▸ DIRECTIONS: The expected result is a word-for-word copy of the entries, minus any pictures.

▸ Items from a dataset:
★ ★ ★

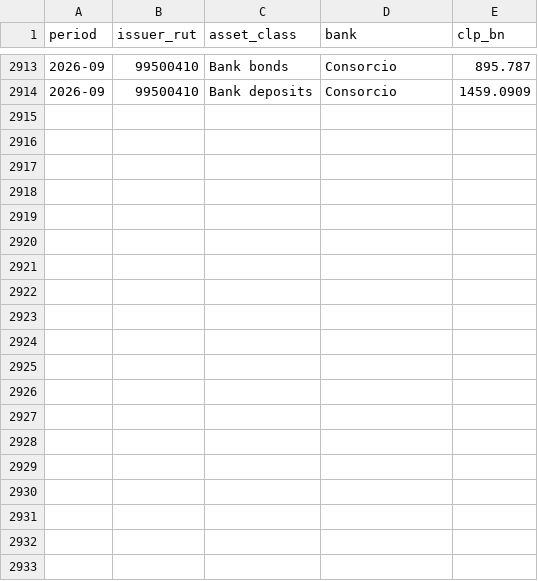
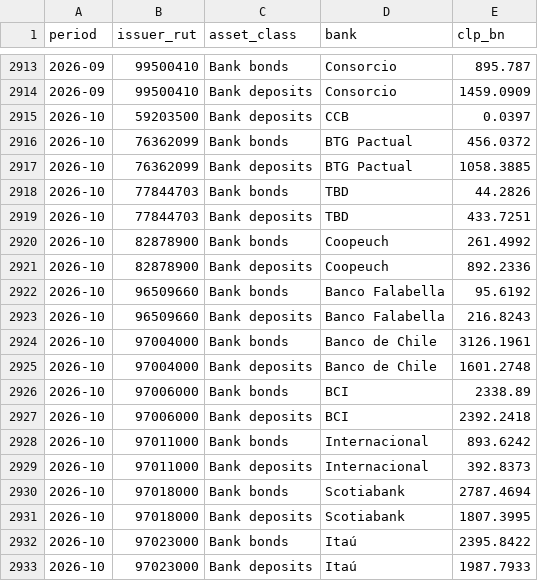
Before and after one commit to IgnacioMendozaRojas/chile-bank-liquidity, a CSV file: data/processed/fund_holdings_by_bank.csv, drawn as a sheet; only a part is shown, gaps mark what is left out; the diff covers the shown part only; the diff names each change by its address in the sheet, - before the commit and + after, or states it on an @@ line.

```diff
--- a/data/processed/fund_holdings_by_bank.csv
+++ b/data/processed/fund_holdings_by_bank.csv
+row 2915: 2026-10 | 59203500 | Bank deposits | CCB | 0.0397
+row 2916: 2026-10 | 76362099 | Bank bonds | BTG Pactual | 456.0372
+row 2917: 2026-10 | 76362099 | Bank deposits | BTG Pactual | 1058.3885
+row 2918: 2026-10 | 77844703 | Bank bonds | TBD | 44.2826
+row 2919: 2026-10 | 77844703 | Bank deposits | TBD | 433.7251
+row 2920: 2026-10 | 82878900 | Bank bonds | Coopeuch | 261.4992
+row 2921: 2026-10 | 82878900 | Bank deposits | Coopeuch | 892.2336
+row 2922: 2026-10 | 96509660 | Bank bonds | Banco Falabella | 95.6192
+row 2923: 2026-10 | 96509660 | Bank deposits | Banco Falabella | 216.8243
+row 2924: 2026-10 | 97004000 | Bank bonds | Banco de Chile | 3126.1961
+row 2925: 2026-10 | 97004000 | Bank deposits | Banco de Chile | 1601.2748
+row 2926: 2026-10 | 97006000 | Bank bonds | BCI | 2338.89
+row 2927: 2026-10 | 97006000 | Bank deposits | BCI | 2392.2418
+row 2928: 2026-10 | 97011000 | Bank bonds | Internacional | 893.6242
+row 2929: 2026-10 | 97011000 | Bank deposits | Internacional | 392.8373
+row 2930: 2026-10 | 97018000 | Bank bonds | Scotiabank | 2787.4694
+row 2931: 2026-10 | 97018000 | Bank deposits | Scotiabank | 1807.3995
+row 2932: 2026-10 | 97023000 | Bank bonds | Itaú | 2395.8422
+row 2933: 2026-10 | 97023000 | Bank deposits | Itaú | 1987.7933
```
Also changed, not shown: 15 added rows elsewhere in this file, data/processed/cost_betas.csv, data/processed/cost_series.csv, 24 other files.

★ ★ ★

▸ YOUR SOLUTION:
Before and after one commit to IgnacioMendozaRojas/chile-bank-liquidity, a CSV file: data/processed/fund_holdings_by_bank.csv, drawn as a sheet; only a part is shown, gaps mark what is left out; the diff covers the shown part only; the diff names each change by its address in the sheet, - before the commit and + after, or states it on an @@ line.

```diff
--- a/data/processed/fund_holdings_by_bank.csv
+++ b/data/processed/fund_holdings_by_bank.csv
+row 2915: 2026-10 | 59203500 | Bank deposits | CCB | 0.0397
+row 2916: 2026-10 | 76362099 | Bank bonds | BTG Pactual | 456.0372
+row 2917: 2026-10 | 76362099 | Bank deposits | BTG Pactual | 1058.3885
+row 2918: 2026-10 | 77844703 | Bank bonds | TBD | 44.2826
+row 2919: 2026-10 | 77844703 | Bank deposits | TBD | 433.7251
+row 2920: 2026-10 | 82878900 | Bank bonds | Coopeuch | 261.4992
+row 2921: 2026-10 | 82878900 | Bank deposits | Coopeuch | 892.2336
+row 2922: 2026-10 | 96509660 | Bank bonds | Banco Falabella | 95.6192
+row 2923: 2026-10 | 96509660 | Bank deposits | Banco Falabella | 216.8243
+row 2924: 2026-10 | 97004000 | Bank bonds | Banco de Chile | 3126.1961
+row 2925: 2026-10 | 97004000 | Bank deposits | Banco de Chile | 1601.2748
+row 2926: 2026-10 | 97006000 | Bank bonds | BCI | 2338.89
+row 2927: 2026-10 | 97006000 | Bank deposits | BCI | 2392.2418
+row 2928: 2026-10 | 97011000 | Bank bonds | Internacional | 893.6242
+row 2929: 2026-10 | 97011000 | Bank deposits | Internacional | 392.8373
+row 2930: 2026-10 | 97018000 | Bank bonds | Scotiabank | 2787.4694
+row 2931: 2026-10 | 97018000 | Bank deposits | Scotiabank | 1807.3995
+row 2932: 2026-10 | 97023000 | Bank bonds | Itaú | 2395.8422
+row 2933: 2026-10 | 97023000 | Bank deposits | Itaú | 1987.7933
```
Also changed, not shown: 15 added rows elsewhere in this file, data/processed/cost_betas.csv, data/processed/cost_series.csv, 24 other files.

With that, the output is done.